Made-in-America trench-coat entrepreneurs reach funding goal

Posted: January 18, 2013

Garnering support from as far as Poland, two Main Line friends who launched an Internet-based fund-raising campaign on Dec. 31 to enable them to fulfill their plans for a trench coat company committed to manufacturing in the United States surpassed their $15,000 goal Thursday night.

In the process, American Trench has sold 15 coats, which are being made in Newark, N.J., and sell for $725, said cofounder Jacob Hurwitz of Wynnewood. Another 57 people bought socks, which are produced by a knitting mill in Reading. American Trench added them to its offerings so the company could have broader appeal and provide more locally based manufacturing opportunities.

"We are really thankful to all our supporters and so happy to have reached our goal," Hurwitz, 33, who works for a local energy company, said Friday - four days after American Trench's campaign was featured in The Inquirer. He and childhood friend David Neill, 40, who also lives in Wynnewood and works in his family's painting business, created their coat company in February 2010.

Because their campaign runs through Jan. 31, they have adjusted their fund-raising target to $20,000 "so that we can hire technical experts and develop textiles in the USA," Hurwitz wrote in an e-mail. The tightly-woven cotton they are currently using for the shell of their coats is from Italy.

It was Hurwitz's London vacation in 2009 - during which he bought a trench coat - that prompted him to approach Neill about starting a company to make coats in the United States as a way to help revive domestic manufacturing.

From their swift results, it is obvious their Made-in-the-U.S.A. mission resonated. The customer from Poland "paid for the bulk of the international shipping and sent us a really nice note of support," Hurwitz said. In this country, orders were placed from New York to Seattle, with "strong support" from the Philadelphia region.

"The day of the article, our website [] had 771 hits and ran out of bandwidth at one point," Hurwitz said.

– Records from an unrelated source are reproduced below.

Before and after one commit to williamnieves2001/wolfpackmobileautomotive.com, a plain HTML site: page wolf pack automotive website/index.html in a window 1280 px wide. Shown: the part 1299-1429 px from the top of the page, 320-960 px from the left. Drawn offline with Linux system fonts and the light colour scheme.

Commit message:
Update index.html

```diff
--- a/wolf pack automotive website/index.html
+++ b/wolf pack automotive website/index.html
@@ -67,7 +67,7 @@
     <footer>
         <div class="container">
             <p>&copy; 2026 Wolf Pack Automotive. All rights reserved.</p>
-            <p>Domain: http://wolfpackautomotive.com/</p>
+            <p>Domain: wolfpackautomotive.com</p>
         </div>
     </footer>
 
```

Several veterans of the garment and apparel industry have reached out with encouragement, advice and contacts, he said.

Contact Diane Mastrull at 215-854-2466, or @mastrud on Twitter.

comments powered by Disqus